An all-revival ballet season -- almost!
| New York
The New York City Ballet has such a big and rich repertory by George Balanchine and Jerome Robbins that it can sustain its long seasons at the New York State Theater without having to resort to premieres. Watching Peter Martins restore nobility and coherence to Balanchine's truncated version of "Apollo," or discovering young male talents in Robbins's newly condensed "Suite of Dances" from "Dybbuk Variations" is novelty enough.
On the other hand, Balanchine's fecundity has always been the company's basic spur toward excellence and a basic source of delight for everyone.
Atypically, no new Balanchine ballets had been planned for the current season , which runs until Feb. 17. Typically, plans change. At a benefit performance for the School of American Ballet, the official academy of the City Ballet, Balanchine's "Walpurgis Nacht Ballet" from Gounod's opera "Faust" was premiered in New York, having been originally created for the Paris Opera in 1975. A delicious surprise addition, the ballet itself contains a delicious surprise.
The"Walpurgis Nacht" scene was made famous by the Bolshoi Ballet for its almost campy scenes with playful satyrs, maidens, and a naughty Pan. But Balanchine decided to clear the air by listening to Gounod with clean ears.

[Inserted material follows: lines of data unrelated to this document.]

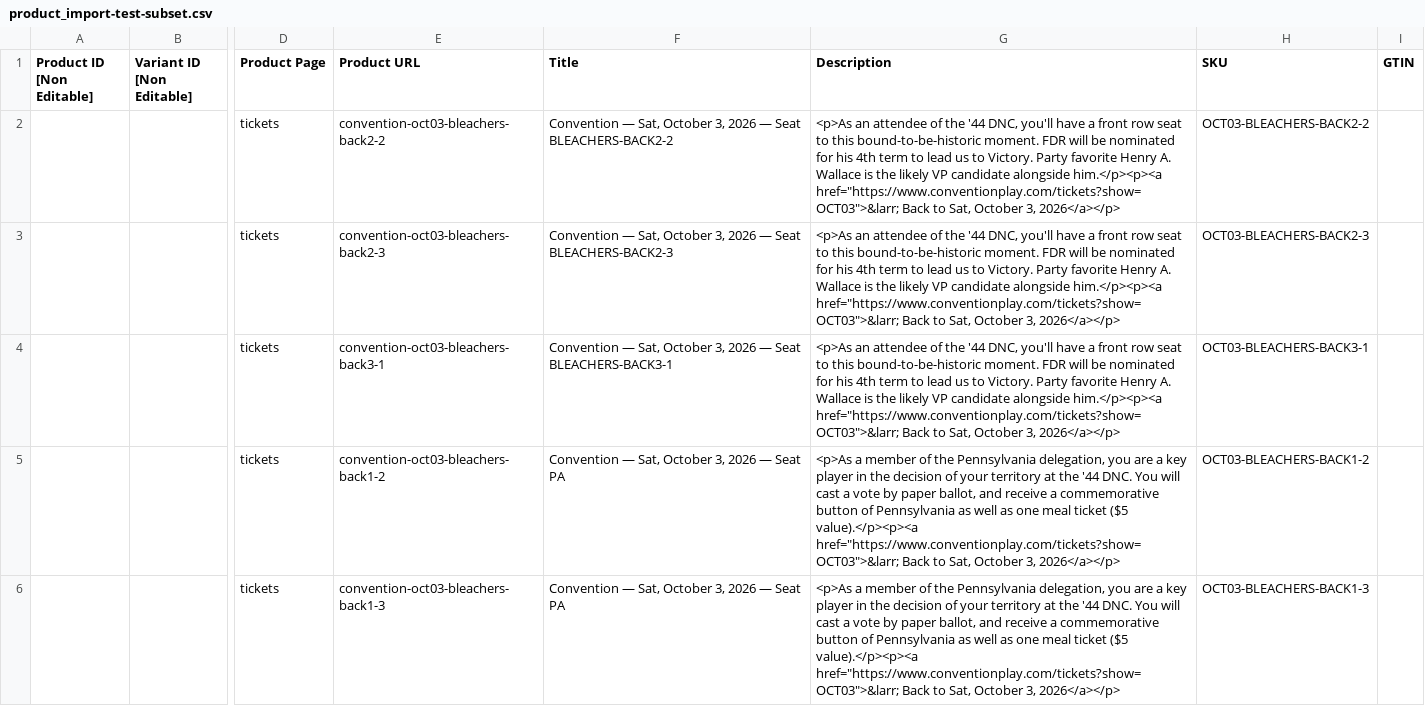
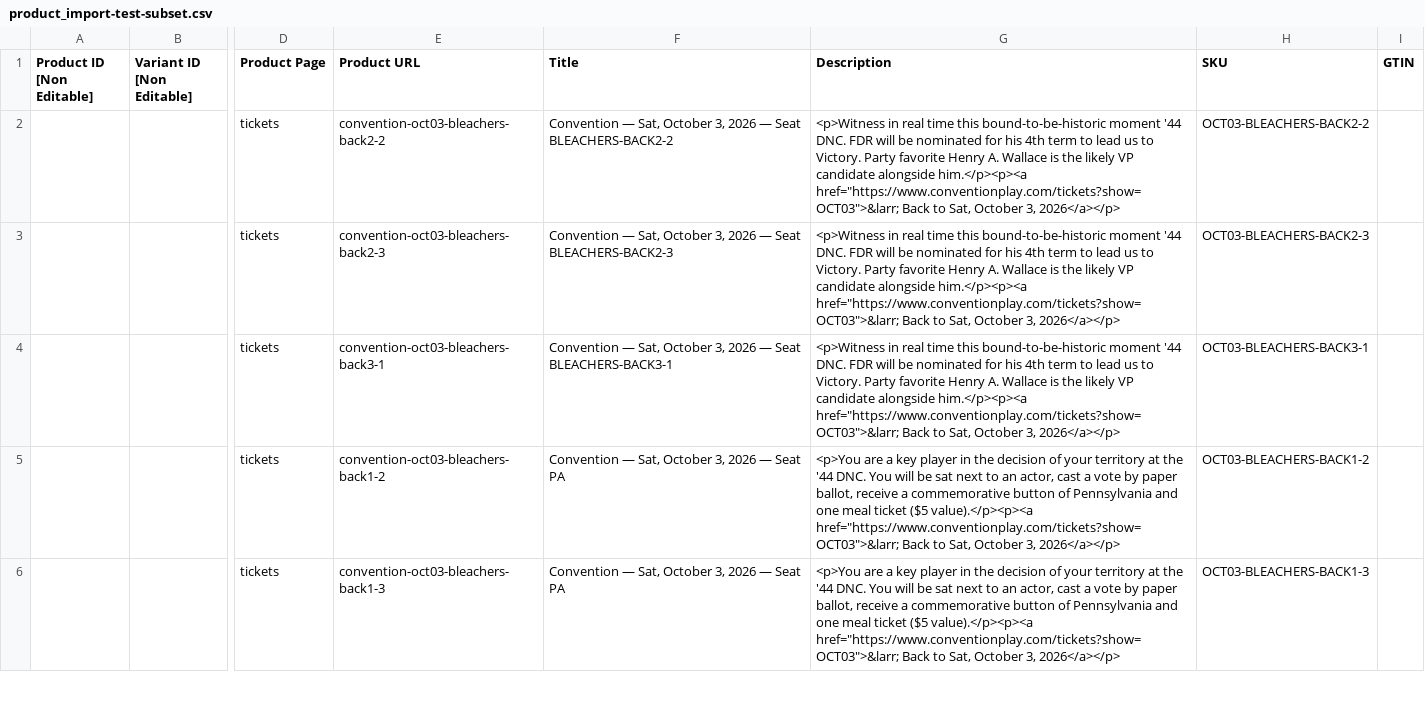
Before and after one commit to Shramster/squarespace-seating-chart, a CSV file: backend/test_data/product_import-test-subset.csv, drawn as a sheet; only a part is shown, gaps mark what is left out; the diff covers the shown part only; the diff names each change by its address in the sheet, - before the commit and + after, or states it on an @@ line.

```diff
--- a/backend/test_data/product_import-test-subset.csv
+++ b/backend/test_data/product_import-test-subset.csv
-G2:G4 (Description): <p>As an attendee of the '44 DNC, you'll have a front row seat to this bound-to-be-historic moment. FDR will…
+G2:G4 (Description): <p>Witness in real time this bound-to-be-historic moment '44 DNC. FDR will…
-G5:G6 (Description): <p>As a member of the Pennsylvania delegation, you are a key player in the decision of your territory at the '44 DNC. You will cast a vote by paper ballot, and receive a commemorative button of Pennsylvania as well as one meal…
+G5:G6 (Description): <p>You are a key player in the decision of your territory at the '44 DNC. You will be sat next to an actor, cast a vote by paper ballot, receive a commemorative button of Pennsylvania and one meal…
```
Also changed, not shown: 15 edited cells elsewhere in this file, 9 other files.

When you come right down to it, the music is actually delicate, gracious, and really quite ladylike. And so Balanchine has made a simple, dignified pageant of dances in pure classical style. In the finale the girls come rushing on with hair flying, but that's about it for local color. The rest is b-a-l-l-e-t.
In all probability, Balanchine proceeded in utter seriousness, for the music certainly bears out his formal approach. Yet all those familiar with stock "Walpurgis Nacht" goings-on will be amused, if not delighted, by the ballet's deadpan refutation of past models.
This "Walpurgis Nacht" consists of noble adagios for Suzanne Farrell and Adam Luders and solos for her and Heather Watts in which largesse and piquancy are ingeniously combined within the same phrases. While the leads are playfully heroic, the corps is plain playful. It's amazing how Balanchine can create a world of Pans simply by contracting the scope of one common step, the pas de chat. Well, that's the methodolody of classicists, and Balanchine is the supreme example.
The benefit night also revealed a classicist in the making -- Peter Martins. His "Eight Easy Pieces" proves that imaginative, complex choreography can cut through a potentially cute situation. The Stravinsky score for two pianos, played for this occasion by Arthur Gold and Robert Fizdale, can easily be trivialized into arch naivete. Furthermore, Martins cast his ballet for the tiny girls in this show. How adorable can you get?
Yet because Martins rests his case on the innate dignity and sophistication of classical technique, "Eight Easy Pieces" is spicy rather than saccharine. The syncopations are invigorating; Russian peasant flavorings are delicately handled; and the punch lines have punch. The troika of dancers -- Susan Gluck, Roma Sosenko, and Stacy Caddell - could become spokeswomen for short-women's lib. Their sharp, proud bearing testified that short is not small.